- _TASK PROMPT_: Go through the records that follow and tally the lines with "regions" in them; answer with the number alone.

- _AVAILABLE DATA_:

______________________________

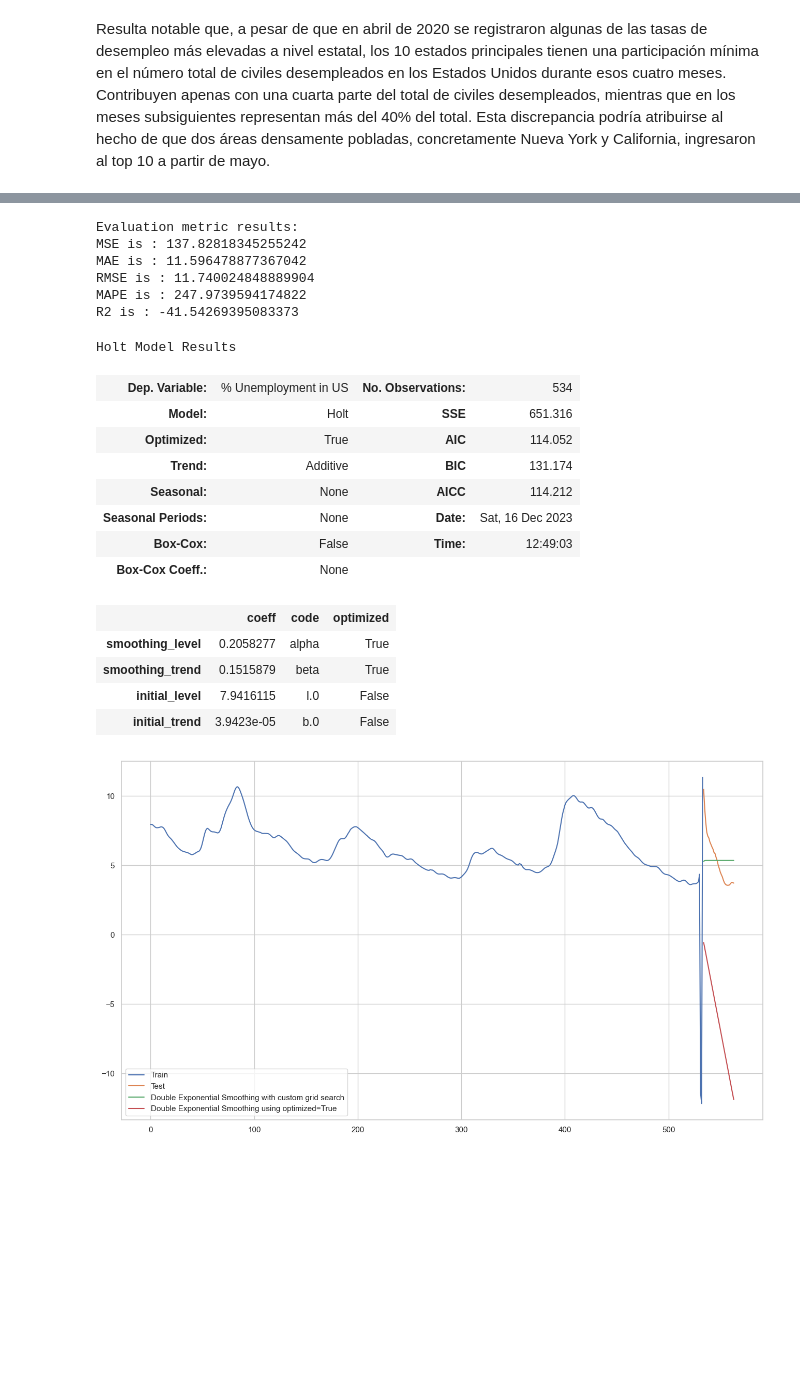
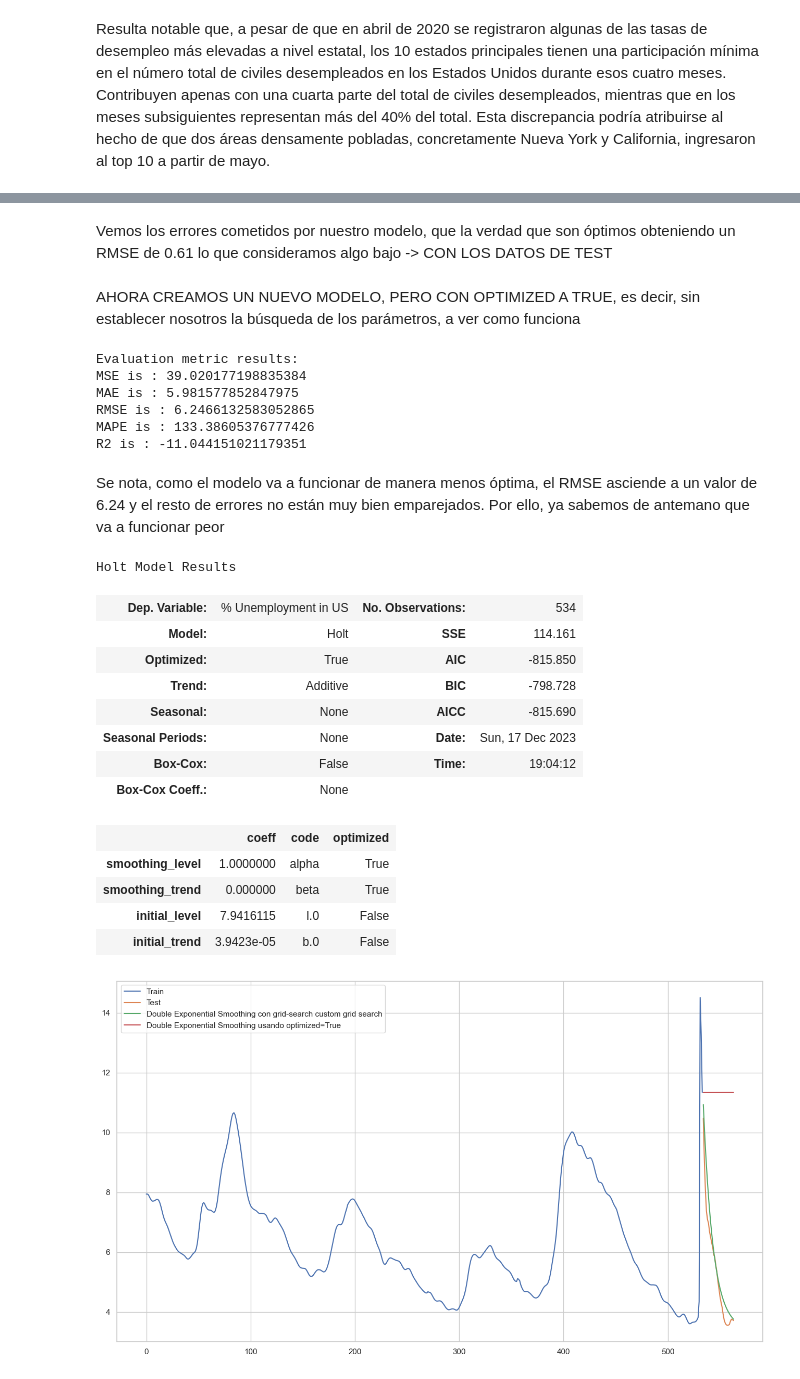
Before and after one commit to IgnacioGarciaLuengo/USA_Unemployment_Analysis, a Jupyter notebook: practica.ipynb, the cells around one changed output, grey strips where cells are left out. Saved outputs shown, nothing was run; the diff lists cells and outputs as text; code cells hidden in the pictures; blank space fills up the shorter version.

```diff
--- a/practica.ipynb
+++ b/practica.ipynb
@@ -14,6 +14,3 @@ from statsmodels.tsa.api import Holt
 from statsmodels.tsa.api import ExponentialSmoothing
 
 warnings.filterwarnings('ignore')
-# %%
-df = pd.read_csv('./Unemployment in America Per US State.csv')
-df.head()
@@ -479,3 +473,7 @@ R2 is : -0.007704356319420791
+# %% [markdown]
+Vemos los errores cometidos por nuestro modelo, que la verdad que son óptimos obteniendo un RMSE de 0.61 lo que consideramos algo bajo -> CON LOS DATOS DE TEST
+# %% [markdown]
+AHORA CREAMOS UN NUEVO MODELO, PERO CON OPTIMIZED A TRUE, es decir, sin establecer nosotros la búsqueda de los parámetros, a ver como funciona
 # %%
 DES = Holt(trainX)
 fit_Holt_auto = DES.fit(optimized= True, use_brute = True)
@@ -484,35 +482,38 @@ fcst_auto_pred_Holt = fit_Holt_auto.forecast(len(testX))
 timeseries_evaluation_metrics_func(testX, fcst_auto_pred_Holt)
 # %% [output]
 Evaluation metric results:
-MSE is : 137.82818345255242
-MAE is : 11.596478877367042
-RMSE is : 11.740024848889904
-MAPE is : 247.9739594174822
-R2 is : -41.54269395083373
+MSE is : 39.020177198835384
+MAE is : 5.981577852847975
+RMSE is : 6.2466132583052865
+MAPE is : 133.38605376777426
+R2 is : -11.044151021179351
+# %% [markdown]
+Se nota, como el modelo va a funcionar de manera menos óptima, el RMSE asciende a un valor de 6.24 y el resto de errores no están muy bien emparejados.
+Por ello, ya sabemos de antemano que va a funcionar peor
 # %%
 fit_Holt_auto.summary()
 # %% [output]
 Holt Model Results
 | Dep. Variable: | % Unemployment in US | No. Observations: | 534 |
-| Model: | Holt | SSE | 651.316 |
-| Optimized: | True | AIC | 114.052 |
-| Trend: | Additive | BIC | 131.174 |
-| Seasonal: | None | AICC | 114.212 |
-| Seasonal Periods: | None | Date: | Sat, 16 Dec 2023 |
-| Box-Cox: | False | Time: | 12:49:03 |
+| Model: | Holt | SSE | 114.161 |
+| Optimized: | True | AIC | -815.850 |
+| Trend: | Additive | BIC | -798.728 |
+| Seasonal: | None | AICC | -815.690 |
+| Seasonal Periods: | None | Date: | Sun, 17 Dec 2023 |
+| Box-Cox: | False | Time: | 19:04:12 |
 | Box-Cox Coeff.: | None |  |  |
 |  | coeff | code | optimized |
-| smoothing_level | 0.2058277 | alpha | True |
-| smoothing_trend | 0.1515879 | beta | True |
+| smoothing_level | 1.0000000 | alpha | True |
+| smoothing_trend | 0.000000 | beta | True |
 | initial_level | 7.9416115 | l.0 | False |
 | initial_trend | 3.9423e-05 | b.0 | False |
 # %%
 plt.rcParams["figure.figsize"] = [16,9]
 plt.plot(trainX, label='Train')
 plt.plot(testX, label='Test')
-plt.plot(fcst_gs_pred_Holt, label='Double Exponential Smoothing with custom grid search')
-plt.plot(fcst_auto_pred_Holt, label='Double Exponential Smoothing using optimized=True')
+plt.plot(fcst_gs_pred_Holt, label='Double Exponential Smoothing con grid-search custom grid search')
+plt.plot(fcst_auto_pred_Holt, label='Double Exponential Smoothing usando optimized=True')
 plt.legend(loc='best')
 plt.show()
 # %% [output]
-[figure, old version]
+[figure, new version]
```
Also changed, not shown: parts of 30 cells of this notebook, 1 other file.
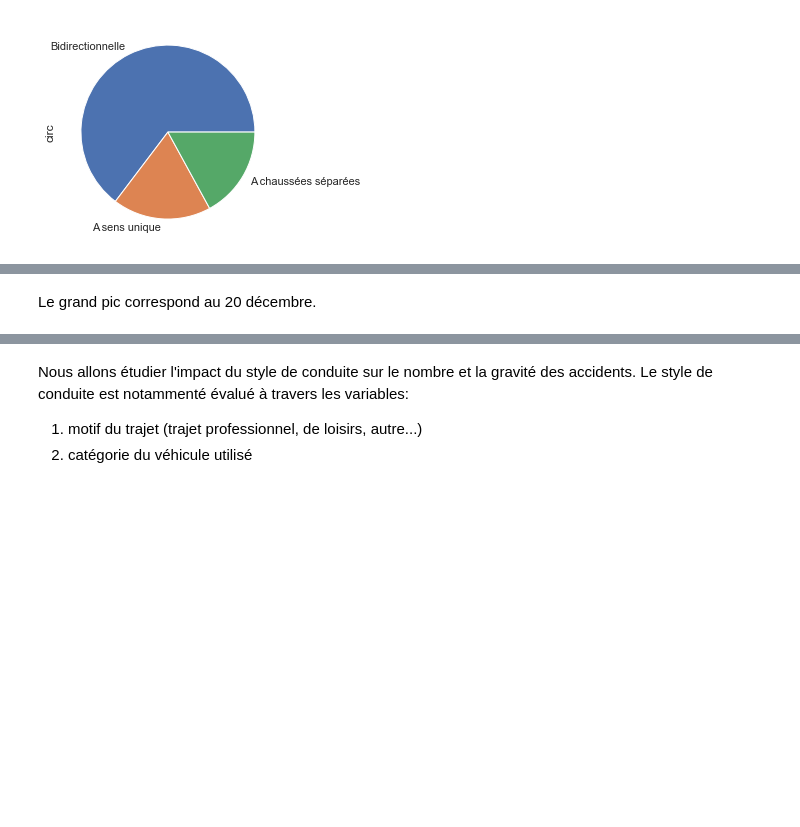
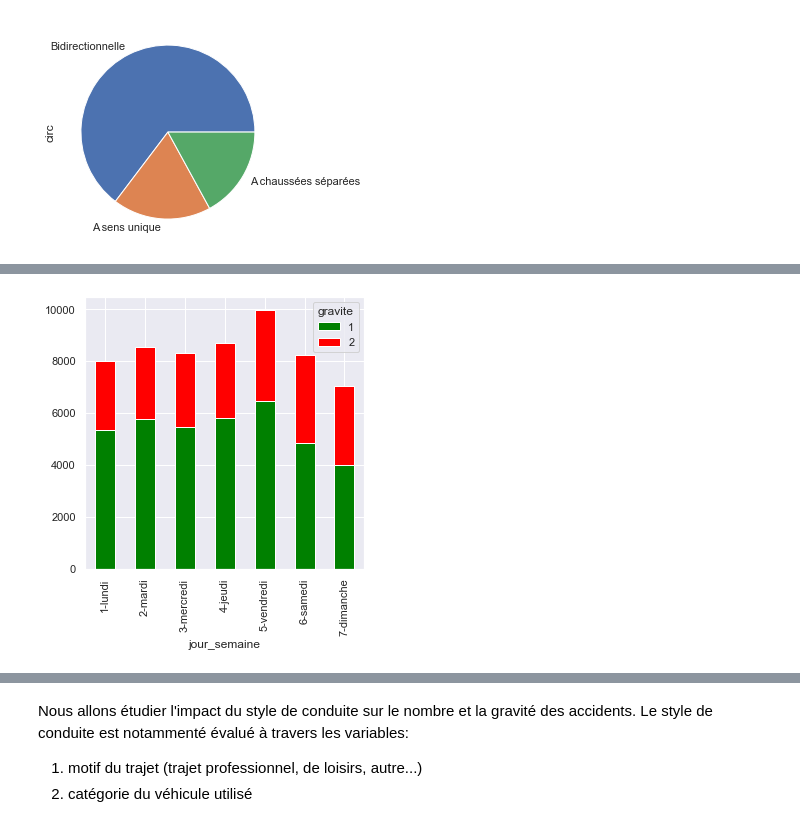
Before and after one commit to Clotilde-23/Accidents-corporels, a Jupyter notebook: Statistiques_descriptives.ipynb, the cells around one changed output, grey strips where cells are left out. Cells and saved outputs as stored; diff of their text form; code cells hidden in the pictures; blank space fills up the shorter version.

Commit message:
Mettre en forme les résultats

```diff
--- a/Statistiques_descriptives.ipynb
+++ b/Statistiques_descriptives.ipynb
@@ -25,7 +23,7 @@ def diag_barres_gravite(df, variable) :
 # %%
-def diag_barres_gravite_cumulees(df, variable) :
-    sns.set(rc = {'figure.figsize':(4, 4)})
-    df_crosstab = pd.crosstab(df[variable], df.gravite, normalize = "index").reset_index().set_index(variable)
+def diag_barres_gravite_cumulees_effectif(df, variable) :
+    sns.set(rc = {'figure.figsize':(5, 5)})
+    df_crosstab = pd.crosstab(df[variable], df.gravite).reset_index().set_index(variable)
     df_crosstab.plot(kind = "bar", stacked=True, color = ["green", "red"])
 # %%
 #On copie-colle la fonction précédente à laquelle on ajoute une dimension "ax" par souci de mise en forme pour la suite (partie "Route")
@@ -95,0 +63,19 @@ See the caveats in the documentation: https://pandas.pydata.org/pandas-docs/stab
+# %%
+# Mettre les variables jour et mois en Integer
+df_accidents["mois"] = df_accidents["mois"].astype(int)
+df_accidents["jour"] = df_accidents["jour"].astype(int)
+
+# Remettre un index conforme :
+index = [i for i in range(df_accidents.shape[0])]
+df_accidents.index = index
+
+# Création de la variable date en format date
+# Création d'une variable jour de la semaine (lundi, mardi, ...)
+df_accidents = df_accidents.assign(date=0)
+df_accidents = df_accidents.assign(jour_semaine=0)
+for i in range (df_accidents.shape[0]) :
+    df_accidents["date"][i] = datetime.date(2019, df_accidents["mois"][i], df_accidents["jour"][i])
+    df_accidents["jour_semaine"][i] = df_accidents["date"][i].isoweekday()
+
+# Afficher les noms des jours à la place des numéros
+df_accidents["jour_semaine"] = df_accidents["jour_semaine"].replace([1, 2, 3, 4, 5, 6, 7], ["1-lundi", "2-mardi", "3-mercredi", "4-jeudi", "5-vendredi", "6-samedi", "7-dimanche"])
@@ -96,14 +85,18 @@ See the caveats in the documentation: https://pandas.pydata.org/pandas-docs/stab
 # %%
 df_accidents = df_accidents.assign(accident=1)
 df_date = df_accidents.groupby('date').agg({"accident" : 'sum'}).reset_index()
 df_date_grav1 = df_accidents[df_accidents.gravite==1].groupby('date').agg({"accident" : 'sum'}).reset_index()
 df_date_grav2 = df_accidents[df_accidents.gravite==2].groupby('date').agg({"accident" : 'sum'}).reset_index()
 
+sns.set(rc = {'figure.figsize':(15,8)})
 #sns.lineplot(x='date', y = 'accident', data = df_date, color = 'blue')
 #sns.lineplot(x='date', y = 'accident', data = df_date_grav1, color = 'green', dashes=True)
 #sns.lineplot(x='date', y = 'accident', data = df_date_grav2, color = 'red')
+
+#diag_barres_gravite_cumulees_effectif(df_accidents, "mois")
+diag_barres_gravite_cumulees_effectif(df_accidents, "jour_semaine")
+# %% [output]
+[figure, added]
-# %% [markdown]
-Le grand pic correspond au 20 décembre.
 # %%
 df_accidents = df_accidents.assign(semaine=0)
 for i in range (df_accidents.shape[0]) :
```
Also changed, not shown: parts of 32 cells of this notebook, 1 other file.
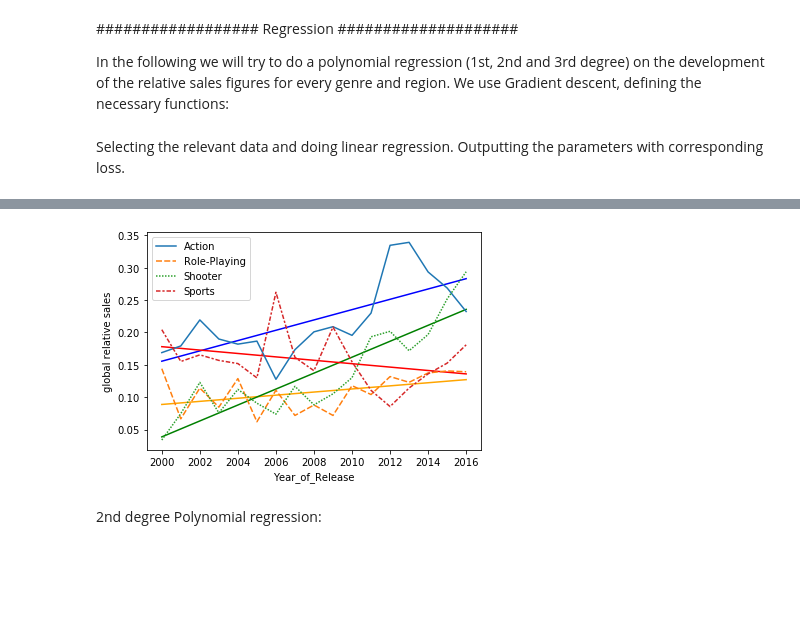
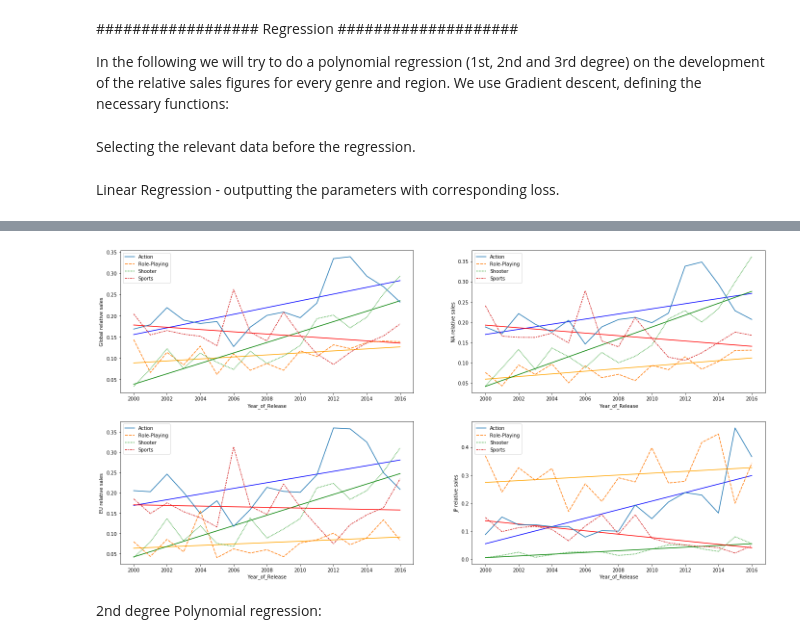
Before and after one commit to Pellys/FDSProject, a Jupyter notebook: sales_genre_rel.ipynb, the cells around one changed output, grey strips where cells are left out. Drawn from its saved outputs; the diff is of its cells as text; code cells hidden in the pictures; blank space fills up the shorter version.

```diff
--- a/sales_genre_rel.ipynb
+++ b/sales_genre_rel.ipynb
@@ -236,7 +230,7 @@ def gradient_descent(theta,x,y,H,alpha,eps):
     loss_history = []
     theta_history = []
 
-    while np.linalg.norm(alpha*grad_quad_loss(theta, x, y, H))>=eps:
+    while np.linalg.norm(grad_quad_loss(theta, x, y, H))>=eps:
         theta_history.append(theta)
         loss_history.append(quad_loss(theta,x,y,H))
         theta = theta - alpha*grad_quad_loss(theta, x, y, H)
@@ -244,41 +238,59 @@ def gradient_descent(theta,x,y,H,alpha,eps):
 
     return theta, loss_history, theta_history
 # %% [markdown]
-Selecting the relevant data and doing linear regression. Outputting the parameters with corresponding loss.
+Selecting the relevant data before the regression.
+# %%
+genres = ['Action','Role-Playing','Shooter','Sports']
+col = ['blue', 'orange', 'green', 'red']
+
+# contains the year of release as x-values
+# In order for the gradiend descent algorithm to work properly we substract 2000 here.
+x = np.array(genre_rel.index.to_list())-2000
+
+# contains the sales figures as y-values for all the regions
+y = np.empty((len(regions), len(genres), len(x)))
+for i,gen in enumerate(genres):
+    y[0][i] = genre_rel[gen].to_list()
+    y[1][i] = NA_genre_rel[gen].to_list()
+    y[2][i] = EU_genre_rel[gen].to_list()
+    y[3][i] = JP_genre_rel[gen].to_list()
+# %% [markdown]
+Linear Regression - outputting the parameters with corresponding loss.
 # %%
-genres = ['Action','Role-Playing','Shooter','Sports']
-col = ['blue', 'orange', 'green', 'red']
-
-# contains the year of release as x-values
-x = np.array(genre_rel.index.to_list())-2000
-# contains the sales figures as y-values
-y = np.empty((len(genres), len(x)))
-for i,gen in enumerate(genres):
-    y[i] = genre_rel[gen].to_list()
-
+theta_lin = np.empty((len(regions),len(genres), 2))
+loss_lin = np.empty((len(regions),len(genres)))
 
 # Determine the parameters and output the results
-plt.figure()
+plt.figure(figsize=(12*2,12))
 
-for i,gen in enumerate(genres):
+# Loop over the regions - Global, NA, EU, JP
+for j, reg in enumerate(regions):
 
-    # Initialize theta0
-    theta0 = np.zeros(2)
+    print(reg)
+    plt.subplot(2,2,j+1)
 
-    # Determine parameters using Gradient descent
-    theta_final, loss_history, theta_history = gradient_descent(theta0,x,y[i],lin_fun,1e-2, 1e-6)
-    print(theta_final, loss_history[-1:])
+    # Loop over the different genres
+    for i,gen in enumerate(genres):
 
-#     fig,ax = plt.subplots(num=2)
+        # Initialize theta0
+        theta0 = np.zeros(2)
 
-#     ax.set_ylabel('l(Theta)')
-#     ax.set_xlabel('Iterations')
-#     _=ax.plot(range(len(loss_history))[1:],loss_history[1:],'b.')
-#     plt.show()
+        # Determine parameters using Gradient descent
+        theta_final, loss_history, theta_history = gradient_descent(theta0,x,y[j][i],lin_fun,1e-3, 1e-6)
+        theta_lin[j][i] = theta_final
+        loss_lin[j][i] = loss_history[len(loss_history)-1]
+        print(gen, theta_final, loss_history[-1:])
 
-    plt.plot(x+2000, lin_fun(theta_final, x), color=col[i])
+#             fig,ax = plt.subplots(num=2)
 
-sns.lineplot(data=genre_rel)
-plt.ylabel('global relative sales')
+#             ax.set_ylabel('l(Theta)')
+#             ax.set_xlabel('Iterations')
+#             _=ax.plot(range(len(loss_history))[1:],loss_history[1:],'b.')
+#             plt.show()
+
+        plt.plot(x+2000, lin_fun(theta_final, x), color=col[i])
+
+    sns.lineplot(data=genre_rel_arr[j])
+    plt.ylabel('%s relative sales' %(reg))
 plt.show()
 # %% [output]
@@ -289,3 +317,3 @@ plt.show()
-[figure, old version]
+[figure, new version]
 # %% [markdown]
 2nd degree Polynomial regression:
```
Also changed, not shown: parts of 11 cells of this notebook.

______________________________

- _ANSWER BOX_: 6